With the release of the U.S. Department of Agriculture’s (USDA) August Cattle on Feed report, which indicates 15 percent more cattle were placed on grain rations in August 2006 compared with last August, the National Corn Growers Association (NCGA) emphasizes its producers are more than adequately meeting the demands of all markets — feed, food, fuel and exports.

More than 2 million cattle were placed on grain rations in August, 15.4 percent more than August 2005. Feeder placements in 2006 also have been running ahead of 2005. Almost 770,000 more cattle were placed in the United States’ larger feedlots during August (more than 1,000 head) than August 2005.

The report also indicates that the majority of the increased placements have been feeders under 700 pounds. The large number of lightweight calves is a result of poor pastures resulting from recent drought conditions in some parts of the country.

While this may have some negative impact on ranchers, Bill Chase, chairman of NCGA’s Production and Stewardship Action Team, said higher cattle placements and the feeder placements will increase the domestic demand for corn and distillers dried grains (DDGs).

“Corn and DDGs have been essential as feed sources in this drought year, supplementing critically short grass and hay availability in the daily rations,” said Chase. “The feeder usage of the two ensures there will be sufficient corn to meet all domestic needs, even in a drought year.”

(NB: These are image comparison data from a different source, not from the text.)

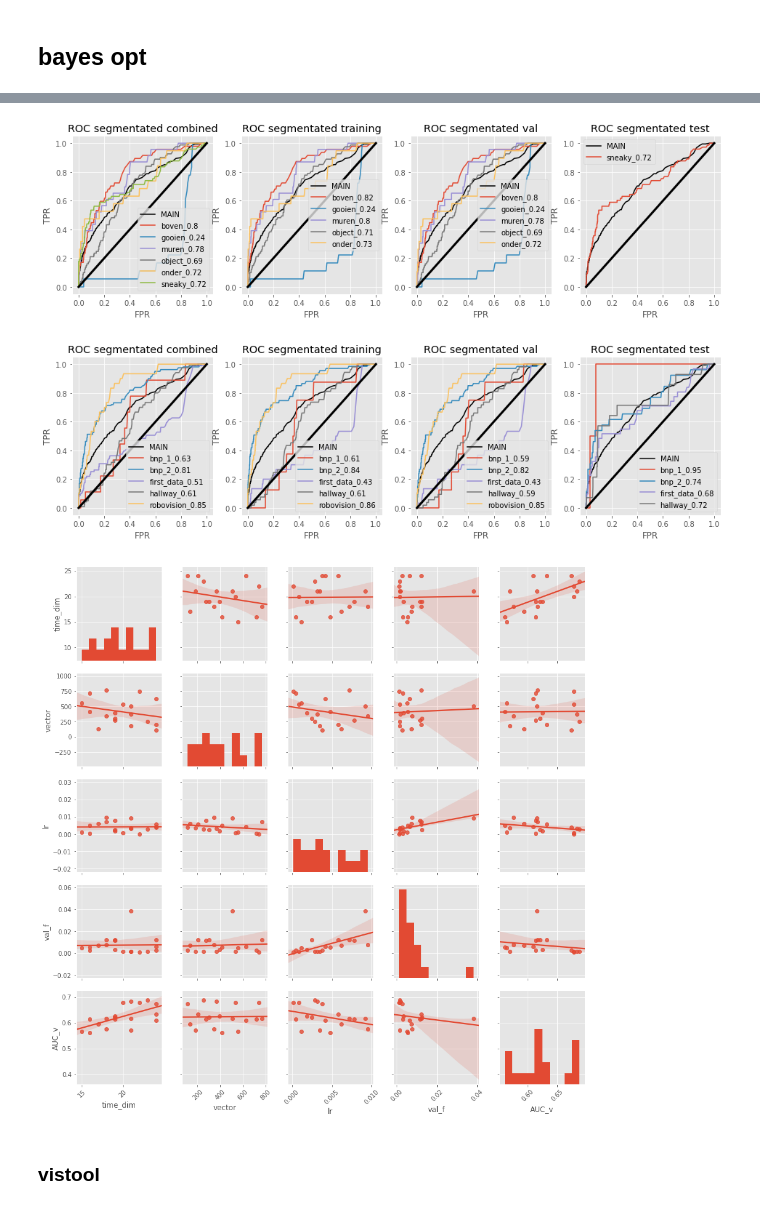
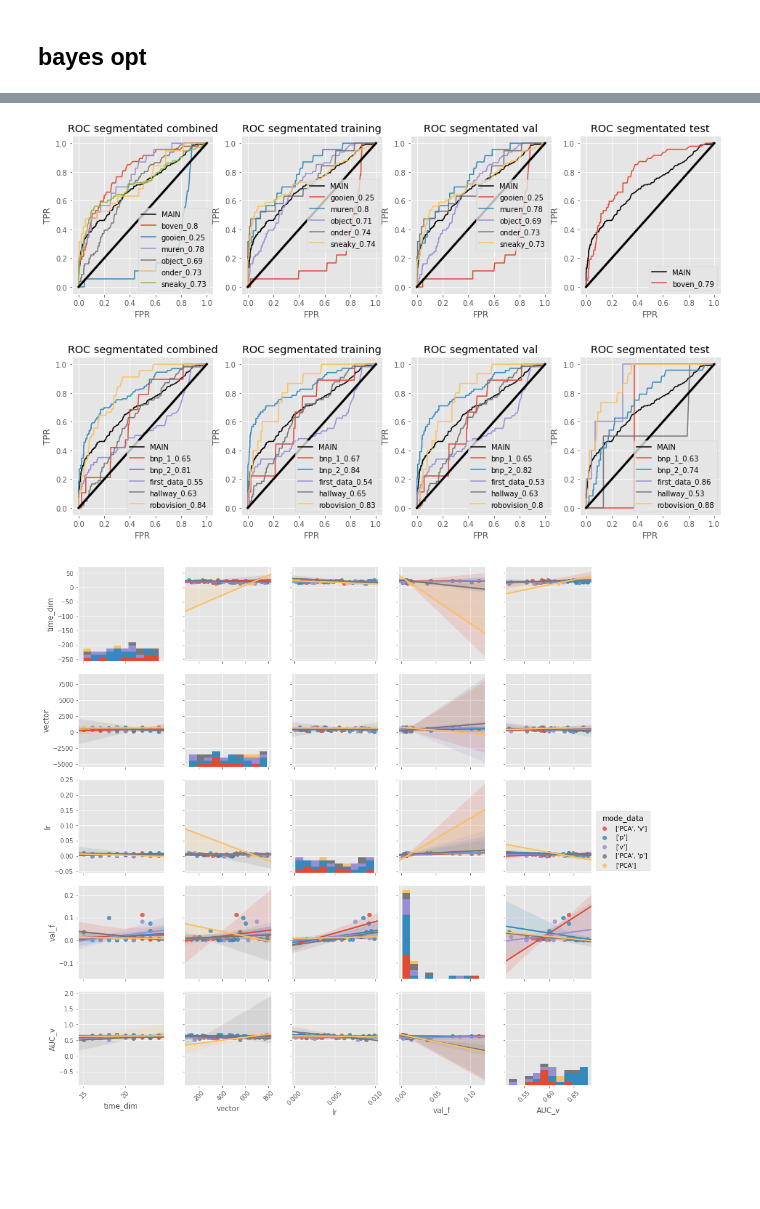
Before and after one commit to fabricecops/fabo_thesis, a Jupyter notebook: notebooks/shuffle_test/above/bayes_opt_LSTM_AE.ipynb, the cells around one changed output, grey strips where cells are left out. Drawn from its saved outputs; the diff is of its cells as text; code cells hidden in the pictures; blank space fills up the shorter version.

```diff
--- a/notebooks/shuffle_test/above/bayes_opt_LSTM_AE.ipynb
+++ b/notebooks/shuffle_test/above/bayes_opt_LSTM_AE.ipynb
@@ -32,13 +32,14 @@ BO_vis.plot_dist(data)
 # %%
-path                                  =  './models/test_shuffle/sneaky/DEEP1/'
+path                                  =  './models/test_shuffle/above/DEEP2/bayes_opt/'
 RD                                    = retrieve_data()
 data,dict_,path_best,hist             = RD.get_best_D1(path)
 data['df_t_val_train']                = pd.concat([data['df_t_train'],data['df_t_val']])
 AUC_v_a                               = RD.get_all(path,'AUC_v')
+AUC_t_a                               = RD.get_all(path,'AUC_t')
 
 val_loss_a                            = RD.get_all(path,'val_f')
 dict_['AUC_v']                        = data['AUC_v']
-
+data['path_o']                        = path_best
 RD.print_dict(dict_)
 BO_vis                                = plotting_tool(dict_)
 # %% [output]
@@ -61,20 +66,18 @@ BO_vis.save_plots_no_cma(data)
 data_s = BO_vis._get_data_segmented(data,'segmentation')
 BO_vis.save_ROC_segment(data_s,'segmentation')
 # %% [output]
-[figure, old version]
+[figure, new version]
 # %%
 data_s = BO_vis._get_data_segmented(data,'location')
 BO_vis.save_ROC_segment(data_s,'location')
 # %% [output]
-[figure, old version]
+[figure, new version]
 # %%
-df = RD.get_scatter_data(path,['time_dim','vector','lr','val_f'])
+df = RD.get_scatter_data(path,['time_dim','vector','lr','val_f','mode_data'])
 df['AUC_v'] = RD.get_all(path,'AUC_v')
 
-g = sns.pairplot(df, diag_kind="hist",kind = 'reg')
+g = sns.pairplot(df, diag_kind="hist",kind = 'reg',hue ='mode_data')
 for ax in g.axes.flat:
     plt.setp(ax.get_xticklabels(), rotation=45)
 # %% [output]
-[figure, old version]
+[figure, new version]
-# %% [markdown]
-### vistool
```
Also changed, not shown: parts of 24 cells of this notebook, 14 other files.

Chase also noted corn growers are meeting demand for the expanding ethanol market. For the calendar year 2006, ethanol production is expected to reach approximately 5 billion gallons, which would use almost 1.8 billion bushels of corn. Last year, the ethanol industry used 1.4 billion bushels of corn to produce almost 3.9 billion gallons of ethanol.

Pro-Exporter Network estimates beef cattle will consume almost 1.7 billion bushels of corn, the largest amount of any livestock species and more than 200 million bushels more than last year. Using USDA’s current 154.7 bushels per acre average yield, that’s almost 11 million acres of corn going toward beef rations.

In addition, beef cattle will consume a significant portion of the nearly 12.5 million metric tons of DDGs produced by the dry mill ethanol industry.

In 2005, livestock and poultry accounted for more than 55 percent of all corn usage.

Chase said NCGA has excellent resources available for producers to learn how to incorporate DDGs into their feeding programs, such as the Distillers Grains Feeding Recommendations manual and a Corn Distillers Grains pamphlet.

The information can be found at www.ncga.com or by e-mailing the NCGA’s Melanie Gibson at givson@ncga.com.